Dr. Porter is a professor in the department of Zoology has been studying low-level contaminant/pesticide mixtures at environmentally relevant concentrations that affect/alter developmental processes, neurological function (learning abilities and aggression levels), immune function, and endocrine function for more than 25 years. He is also interested in the process of infection and the biochemical responses to bacterial and viral infections. He is a co-founder of Isomark, LLC, that uses naturally occurring stable isotopes in breath for early detection of infection.
University of Wisconsin
Dr. Silva is a professor in the Department of Plant Pathology at the University of Wisconsin, Madison. Her research includes projects involving organic no-till production, organic cover crop systems, participatory breeding and trialing in organic systems, and cost-of-production tools for diversified organic vegetable producers. Erin currently serves as co-facilitator of the Wisconsin Organic Advisory Council and an Associate Director of the University of Wisconsin Center for Integrated Agricultural Systems.

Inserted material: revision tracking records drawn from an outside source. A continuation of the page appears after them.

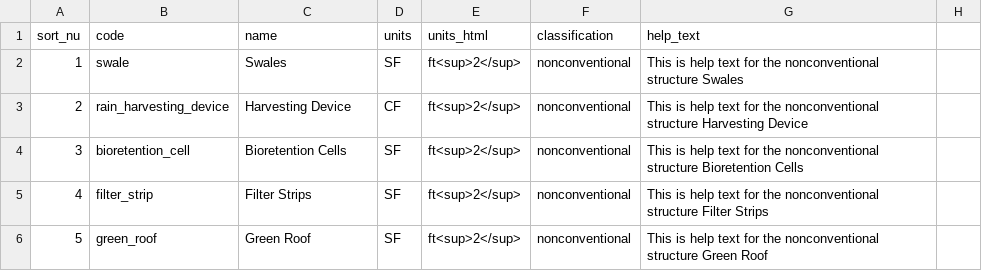
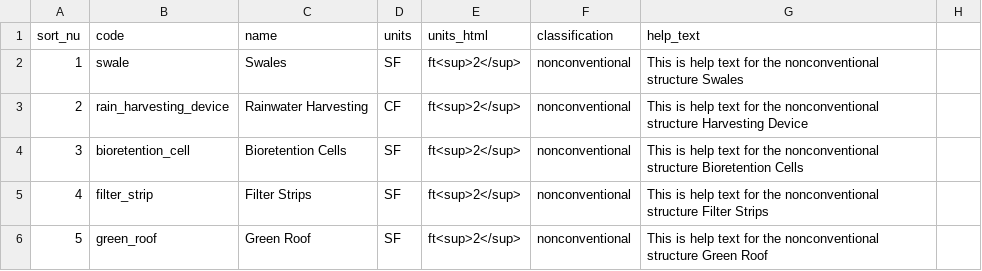
Before and after one commit to JamesBisese/costly, a CSV file: src/scenario/static/scenario/data/Structures.csv, drawn as a sheet; only a part is shown.

```diff
--- a/src/scenario/static/scenario/data/Structures.csv
+++ b/src/scenario/static/scenario/data/Structures.csv
@@ -2,3 +2,3 @@ sort_nu,code,name,units,units_html,classification,help_text,
 1,swale,Swales,SF,ft<sup>2</sup>,nonconventional,This is help text for the nonconventional structure Swales,
-2,rain_harvesting_device,Harvesting Device,CF,ft<sup>2</sup>,nonconventional,This is help text for the nonconventional structure Harvesting Device,
+2,rain_harvesting_device,Rainwater Harvesting,CF,ft<sup>2</sup>,nonconventional,This is help text for the nonconventional structure Harvesting Device,
 3,bioretention_cell,Bioretention Cells,SF,ft<sup>2</sup>,nonconventional,This is help text for the nonconventional structure Bioretention Cells,
```
Also changed, not shown: 31 other files.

Dalhousie University, Canada
Dr. Andy Hammermeister is the Director of the Organic Agriculture Centre of Canada (OACC) and Assistant Professor in the Faculty of Agriculture at Dalhousie University, Nova Scotia, Canada. He has worked with the Organic Agriculture Centre of Canada since 2002, conducting or collaborating in research on grain and vegetable cropping rotations/systems, soil amendments, pesticide risk reduction in soybean, variety trials of soybean, low-till organic production, wheat, lupin and flax, oilseed pumpkin production, wireworm control, dairy production systems, landscape biodiversity, and most recently black currants management.

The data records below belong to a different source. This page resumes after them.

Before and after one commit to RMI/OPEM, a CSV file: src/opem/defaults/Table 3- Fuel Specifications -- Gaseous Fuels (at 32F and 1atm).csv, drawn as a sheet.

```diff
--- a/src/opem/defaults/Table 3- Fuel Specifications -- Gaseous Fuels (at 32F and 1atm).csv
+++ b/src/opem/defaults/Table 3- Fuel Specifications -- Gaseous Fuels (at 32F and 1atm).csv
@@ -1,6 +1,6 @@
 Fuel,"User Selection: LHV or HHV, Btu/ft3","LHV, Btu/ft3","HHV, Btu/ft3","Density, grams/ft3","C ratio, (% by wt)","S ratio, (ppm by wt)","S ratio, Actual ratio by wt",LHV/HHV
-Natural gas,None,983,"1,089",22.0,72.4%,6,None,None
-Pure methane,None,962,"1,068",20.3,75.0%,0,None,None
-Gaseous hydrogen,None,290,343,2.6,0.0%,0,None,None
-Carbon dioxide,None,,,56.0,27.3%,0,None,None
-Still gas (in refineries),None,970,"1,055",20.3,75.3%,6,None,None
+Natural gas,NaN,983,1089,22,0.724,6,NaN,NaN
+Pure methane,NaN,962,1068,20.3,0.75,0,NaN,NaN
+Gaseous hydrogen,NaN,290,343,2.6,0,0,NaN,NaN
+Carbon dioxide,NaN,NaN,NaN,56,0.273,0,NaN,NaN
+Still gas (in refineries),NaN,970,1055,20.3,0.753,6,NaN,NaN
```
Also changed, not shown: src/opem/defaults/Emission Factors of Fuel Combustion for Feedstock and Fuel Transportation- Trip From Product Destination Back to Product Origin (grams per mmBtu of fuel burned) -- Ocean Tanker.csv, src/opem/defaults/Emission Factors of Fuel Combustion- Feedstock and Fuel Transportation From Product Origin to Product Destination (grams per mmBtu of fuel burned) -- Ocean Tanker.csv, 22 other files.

Dr. Carlo Leifert is the Dean for Business Development at Newcastle University. He is also the Research Development Professor of Ecological Agriculture at Newcastle since 2000 and Director of the Stockbridge Technology Centre Ltd (STC) since 2001. He leads Nafferton Ecological Farming Group (NEFG) and currently manages R&D projects focused on applied agronomic R&D to improve quality and safety and reduce costs in organic food production systems, interactions between food production methods and food quality (especially nutritional and sensory quality) and safety characteristics and the selection/breeding of crop and livestock varieties suitable for “low input” and organic production systems.
Université de Caen, France
Dr. Séralini is a Professor of Molecular Biology at the University of Caen, France, in the Laboratory of Biochemistry and Molecular Biology. Professor Séralini was one of the very first to demand a European commercial moratorium on agricultural GMOs for further research. He has been an appointed member of two governmental commissions on GMOs (the Biomolecular Engineering Commission (CGB) in charge of risk assessment, and the Biovigilance Committee assessing GMOs after they have been commercialized) since 1998, and president of the CRII-GEN Scientific Board (Committee of Independent Research and Information on Genetic Engineering) since 1999. He has written over 100 scientific articles and conference papers for international specialist symposiums, and given a number of lectures with a nation-wide impact. He assumes several roles in the Commissions of the University of Caen, where he leads a research team associated with CNRS (French National Centre for Scientific Research) and INRA. Professor Séralini is also a renowned book author with more than ten books edited and translated into several languages.